Public Backs the Stacks

two towers pics

Why has the fate of an industrial set of chimney stacks in Poolbeg stirred up a public debate that borders on hysteria? What is it about these candy striped poles that has endeared them to not just Dubliners but anyone with a sense of Irishness?

Whatever the outcome will be, the plans from the ESB have exposed an inexplicable passion among Irish citizens that goes way beyond the future of a disused thermal plant and opens up serious questions about our attitude towards our national image on the world stage.

Who should have the final say on these matters and what motivation, economic or heritage, deserves priority?

Differing opinions have emerged, and it cannot be forgotten that the current fiasco began with a routine financial decision that was based on the unavoidable reality that the stacks are uneconomical to maintain.

According to the ESB, “The twin stacks have outlived their usefulness and require demolition on the grounds that their maintenance is a drain on the company’s finances.” Chairman of the Environment Group of Ringsend, Damien Cassidy says they have consistently asked the ESB to save the iconic structures.

“I have a pain in my face putting it to them, but I will do it again. We’ll do everything that we can to stop them from interfering with those chimneys. They’re part of the industrial heritage of Ringsend.”

The not-quite-identical twins belched their last puff of grey cloud (actually vapour) in 2010. The Pigeon House was previously a military base and began generating electricity in 1903. The Pigeon House remained on standby for a number of years after the Poolbeg plant took over.

Stretching over 200 metres tall, the first tower appeared in 1971 and was joined by his slightly taller, thinner brother in 1976. Their utilitarian roots gave them little protection during deliberation over land value of the decommissioned site. Time is running out as they stand precariously and for over four years now, functionless, at the very edge of the country.
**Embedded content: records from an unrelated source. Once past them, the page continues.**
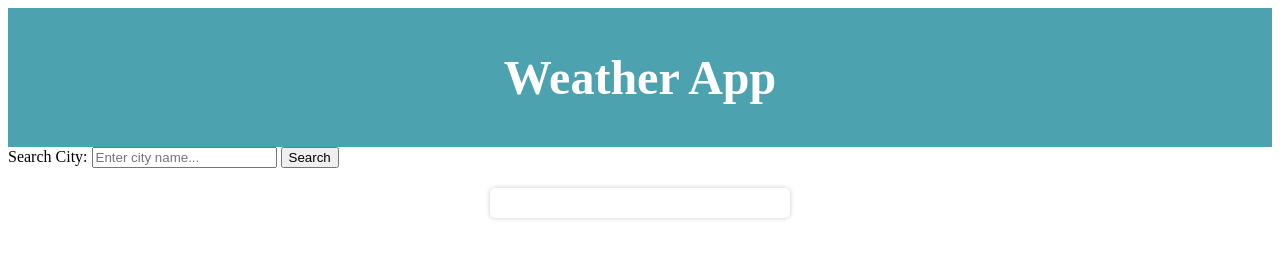
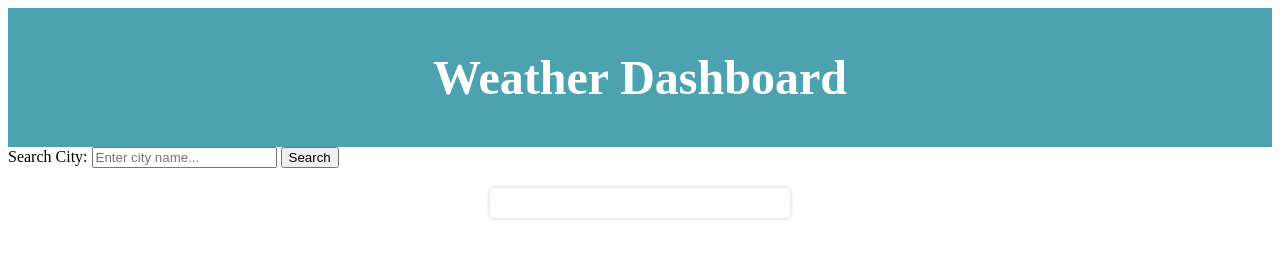
Before and after one commit to kaylonm17/weatherapp-challenge, a plain HTML site: page index.html in a window 1280 px wide. Drawn offline with Linux system fonts and the light colour scheme.

Commit message:
added read.me

```diff
--- a/index.html
+++ b/index.html
@@ -6,11 +6,11 @@
     <link rel="stylesheet" href="./assets/style.css" />
     <link rel="stylesheet" href="https://cdnjs.cloudflare.com/ajax/libs/font-awesome/5.15.2/css/all.min.css">
     <script src="https://cdnjs.cloudflare.com/ajax/libs/font-awesome/5.15.2/js/all.min.js"></script>
-    <title>Website Banner Example</title>
+    <title>Weather Dashboard</title>
   </head>
   <body>
     <div id="banner">
-      <h1>Weather App</h1>
+      <h1>Weather Dashboard</h1>
     </div>
     <form>
       <label for="search">Search City:</label>
```
Also changed, not shown: README.md (added), assets/images/weatherdashboardscreenshot.PNG (added).
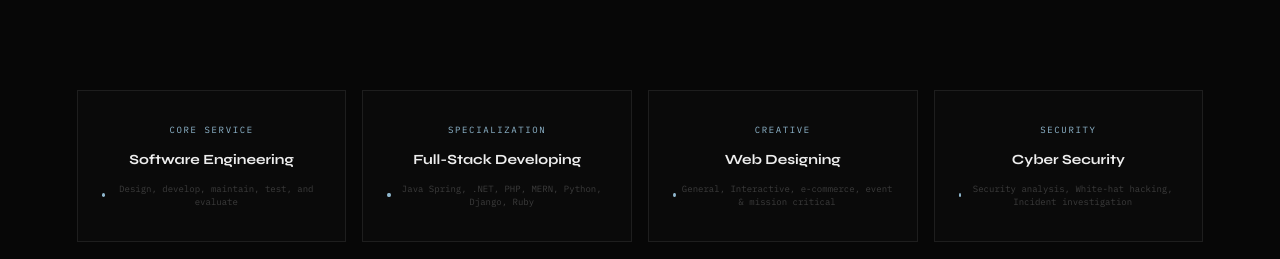
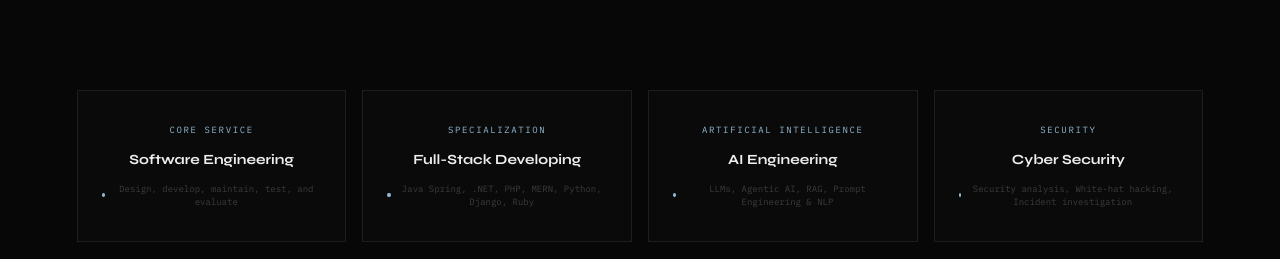
Before and after one commit to harithsenura/P, a Next.js app: page / in a window 1280 px wide. Shown: the part 1340-1599 px from the top of the page. Built offline with nearby package versions, Linux system fonts and the light colour scheme; no server answers.

Commit message:
Update Web Designing skill card to AI Engineering in About section

```diff
--- a/src/components/About.tsx
+++ b/src/components/About.tsx
@@ -50,9 +50,9 @@ export default function About() {
           <span className="edu-st">Java Spring, .NET, PHP, MERN, Python, Django, Ruby</span>
         </div>
         <div className="edu-card">
-          <span className="edu-sch">Creative</span>
-          <span className="edu-deg">Web Designing</span>
-          <span className="edu-st">General, Interactive, e-commerce, event & mission critical</span>
+          <span className="edu-sch">Artificial Intelligence</span>
+          <span className="edu-deg">AI Engineering</span>
+          <span className="edu-st">LLMs, Agentic AI, RAG, Prompt Engineering & NLP</span>
         </div>
         <div className="edu-card">
           <span className="edu-sch">Security</span>
```
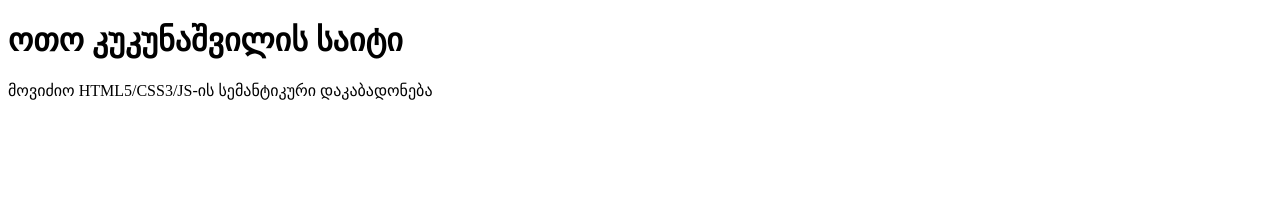
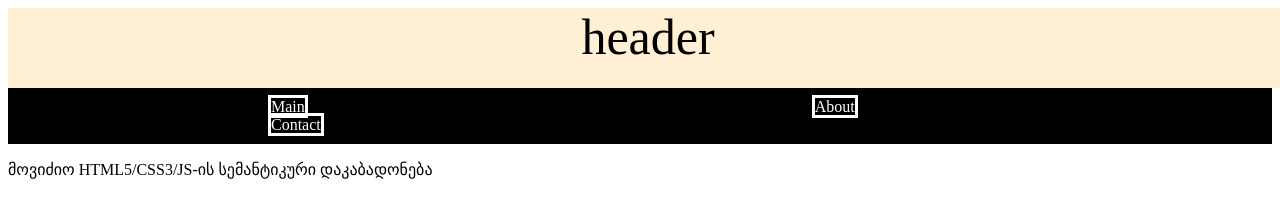
Before and after one commit to Felcanto/MyWeb, a plain HTML site: page HTML/index.html in a window 1280 px wide. Drawn offline with Linux system fonts and the light colour scheme.

Commit message:
update html and create css

```diff
--- a/index.html
+++ b/HTML/index.html
@@ -1,14 +1,25 @@
 <!DOCTYPE html>
 <html lang="en">
+
 <head>
     <meta charset="UTF-8">
     <meta name="viewport" content="width=device-width, initial-scale=1.0">
     <title>Document</title>
+    <link rel="stylesheet" href="./style.css">
 </head>
+
 <body>
-    <h1>ოთო კუკუნაშვილის საიტი</h1>
+    <header>
+        header
+    </header>
+    <nav>
+        <a href="">Main</a>
+        <a href="">About</a>
+        <a href="">Contact</a>
+    </nav>
     <p>მოვიძიო HTML5/CSS3/JS-ის სემანტიკური დაკაბადონება</p>
 
 
 </body>
+
 </html>
--- /dev/null
+++ b/HTML/style.css
@@ -0,0 +1,25 @@
+header {
+    background-color: papayawhip;
+    font-size: 50px;
+    width: 100vw;
+    height: 10vh;
+    text-align: center;
+}
+
+
+
+nav {
+    background-color: rgb(0, 0, 0);
+    padding: 10px;
+    color: darkblue;
+
+}
+
+a {
+    text-decoration: none;
+    color: rgb(255, 255, 255);
+    margin: 250px;
+    text-align: center;
+    border: 3px solid white;
+
+}
```
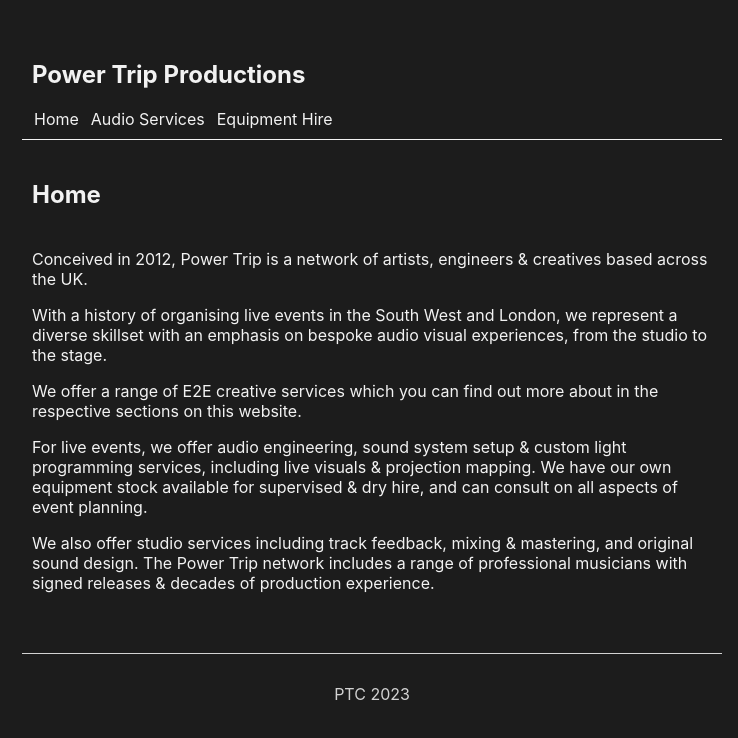
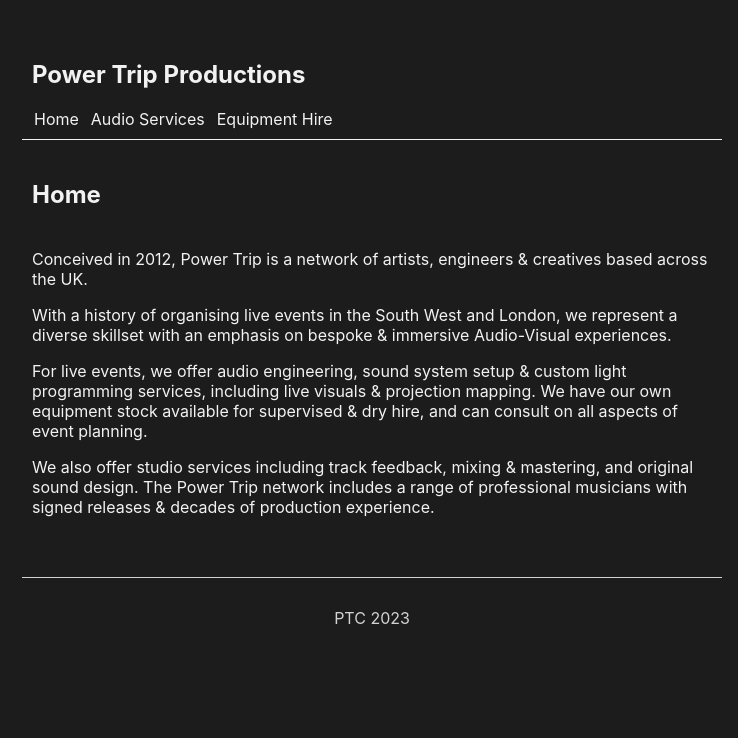
Before and after one commit to scrhz/power-trip-web, a Next.js app: page / in a window 1280 px wide. Shown: the top 738 px of the page, without its empty margins (268-1006 px from the left). Built offline with nearby package versions, Linux system fonts and the light colour scheme; a web font is replaced by a local one.

Commit message:
Reformat cards to support packages and short description

```diff
--- a/src/pages/index.tsx
+++ b/src/pages/index.tsx
@@ -9,11 +9,7 @@ export default () => {
             <p>
                 With a history of organising live events in the South West and
                 London, we represent a diverse skillset with an emphasis on
-                bespoke audio visual experiences, from the studio to the stage.
-            </p>
-            <p>
-                We offer a range of E2E creative services which you can find out
-                more about in the respective sections on this website.
+                bespoke & immersive Audio-Visual experiences.
             </p>
             <p>
                 For live events, we offer audio engineering, sound system setup
```
Also changed, not shown: src/components/product-card.tsx (+9 -4 lines).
In the battle of emotion versus logic the country is not going with its head as a poll conducted by NewsFour shows. Comments on NewsFour’s Facebook page reflect these figures.

Noeleen Turner: “Keep them! I worked in the ESB and my nieces and nephews called them Noeleen’s poles.”
Peter O Reilly: “Get rid.”
Christy McDonnell: “More important landmark than The Spire. MUST BE REPURPOSED!”

If there is a win for the protectors, there is the new dilemma of what next and what of the can of tangled worms that could open for all the invested parties? There has already been talk of a sky bridge revolving restaurant and an observation tower.

One such proposal on the table is that of architect Michael Ó’Mara. The bridge would house a café accessed by staircases up the chimneys, and the buildings below would be converted into a museum and cultural centre. A bungee-jumping platform from the centre of the sky bridge is also part of the plan that would include an outdoor exhibition space, athletics track and marina with a yacht club and nightclub.

Sculptor Patrick O’Reilly has reignited his proposal to illuminate the chimneys. “They have a magical effect being so close to the water. The lights would reflect not only in the water but in the sea fog.”

Dublin City Council agreed in July to add the redundant chimneys to the Record of Protected Structures (RPS). Councillor Mannix Flynn told NewsFour, “They are iconic structures on the Dublin skyline and should be maintained as part of our industrial heritage.”

Flynn was one of the majority from the South Dock area council meeting who initiated the procedure with the civic trust to have the structures preserved. “Most of the representatives are in favour of keeping the chimneys.”

The decision on the stacks is tied up with the overall plan for the area, the incinerator and waste water plant being the other matters on the table. While the decision on the incinerator has been made, the fate of the chimney stacks will hang in the balance until the end of the year.

The debate has stirred an undeniable passion among all Irish citizens, at home and abroad, who have spoken out on this issue with a zealousness that arguably outweighs the cause, particularly when juxtaposed with the problems facing our society today. Is that, perhaps, the very reason why the stacks are so important?

chimney poll

Left: A poll of NewsFour readers shows most in favour of keeping the chimneys.
Above: Before and after. This mockup shows how the landscape would look without the chimneys.
By Maria Shields O’Kelly